My original quilt is made with fabrics from my newest Art Gallery Fabrics (AGF) collection called Bountiful. I also added in some coordinating AGF Pure Element solids.

I decided to keep the sashing fabric the same as the block frames to make the blocks float on the white background. 

 

The batting for my Bountiful SBS sampler is Hobbs Tuscany Wool. This is an exceptionally fine product and makes for a lightweight quilt with extra loft than a cotton type batting. It is a little different machine quilting on wool because of the added loft and takes a little bit of getting used to handling but needle quilts with ease. I chose to do a very simple free motion stitching on this quilt to give it a modern touch. 

 
 
Photo courtesy of Alexis Wright

Photo courtesy of Alexis Wright

Visit my Shop Fabrics page to find online quilt shops that carry Bountiful.

Quilt 2: Tiny Dancer
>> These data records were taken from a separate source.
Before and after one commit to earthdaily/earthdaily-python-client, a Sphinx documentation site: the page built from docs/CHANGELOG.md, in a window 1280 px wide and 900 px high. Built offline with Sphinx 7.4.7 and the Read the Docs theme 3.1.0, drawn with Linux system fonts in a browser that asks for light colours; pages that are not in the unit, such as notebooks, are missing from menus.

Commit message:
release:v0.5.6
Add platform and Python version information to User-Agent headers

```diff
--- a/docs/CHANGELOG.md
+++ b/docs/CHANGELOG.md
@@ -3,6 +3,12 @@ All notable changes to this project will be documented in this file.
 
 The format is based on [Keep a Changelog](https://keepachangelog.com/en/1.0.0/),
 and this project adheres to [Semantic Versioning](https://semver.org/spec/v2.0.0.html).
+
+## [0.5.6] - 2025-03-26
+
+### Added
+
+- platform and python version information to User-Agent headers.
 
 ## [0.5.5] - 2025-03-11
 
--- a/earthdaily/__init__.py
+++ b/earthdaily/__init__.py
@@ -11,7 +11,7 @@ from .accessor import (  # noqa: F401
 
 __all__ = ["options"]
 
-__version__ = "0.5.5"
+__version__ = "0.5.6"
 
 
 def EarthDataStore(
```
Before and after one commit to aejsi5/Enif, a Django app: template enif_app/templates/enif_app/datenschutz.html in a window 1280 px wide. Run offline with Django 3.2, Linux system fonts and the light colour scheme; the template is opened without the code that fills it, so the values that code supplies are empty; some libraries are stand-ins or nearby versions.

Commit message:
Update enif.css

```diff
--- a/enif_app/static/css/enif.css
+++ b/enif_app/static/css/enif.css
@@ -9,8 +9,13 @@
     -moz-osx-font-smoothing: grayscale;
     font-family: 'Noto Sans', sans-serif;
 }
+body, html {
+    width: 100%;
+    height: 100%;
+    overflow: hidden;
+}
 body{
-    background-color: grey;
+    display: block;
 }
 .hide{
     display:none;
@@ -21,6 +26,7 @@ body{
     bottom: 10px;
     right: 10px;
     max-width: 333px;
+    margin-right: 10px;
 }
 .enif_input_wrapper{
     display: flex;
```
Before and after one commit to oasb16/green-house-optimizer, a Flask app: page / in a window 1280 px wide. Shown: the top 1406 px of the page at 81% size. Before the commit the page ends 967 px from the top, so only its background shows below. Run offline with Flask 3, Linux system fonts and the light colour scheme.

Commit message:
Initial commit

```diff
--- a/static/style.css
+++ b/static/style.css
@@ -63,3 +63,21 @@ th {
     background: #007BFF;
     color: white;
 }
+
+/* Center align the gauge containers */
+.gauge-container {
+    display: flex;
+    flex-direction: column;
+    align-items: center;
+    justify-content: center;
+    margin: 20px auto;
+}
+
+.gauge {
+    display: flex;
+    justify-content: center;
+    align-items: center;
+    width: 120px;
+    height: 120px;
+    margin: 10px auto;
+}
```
For my second SBS sampler quilt I decided to use fabrics from my first four Art Gallery Fabrics collections with the addition of the new Fusion reprints of my prints. I call my mixed group Tiny Dancer after the Sketchbook fabrics dandelion print by the same name.

On my second quilt I used my Sketchbook fabrics Speckled Lapis print for the block frames and a medium blue Mudcloth Blue print from Tapestry for the sashing. 

Since this quilt had a decidedly feminine quality to it with the colors and floral prints, I chose to stitch a dense, meandering floral machine quilting on it. The batting is the exquisite Hobbs Tuscany Silk batting. Truly the best batting I've ever had the pleasure to work with and works and handles much like a cotton batting.

 

To find shops that carry fabrics from my Gossamer, Sketchbook, Coastline, and Tapestry collections, use the links provided on my Shop Fabrics page

It was so much fun finally putting these blocks together and I love how they both turned out! My daughter helped me photography these over the weekend and I believe she has her eyes set on the Bountiful quilt for her guest bed (it's her favorite fabric collection to date). My year and a half year old granddaughter loved the Tiny Dancer mixed prints quilt and would point out the flowers and butterfly prints. I think someday when she's ready for a big girl bed, that will be her quilt. 

This Friday we still have another Giveaway Friday and it's going to be a big one! Maureen will be hosting the giveaway from her blog and I will be hosting the Instagram giveaway. Everything will be run as normal with the exception of the giveaway being slightly different in the two social media platforms. More about that on Friday!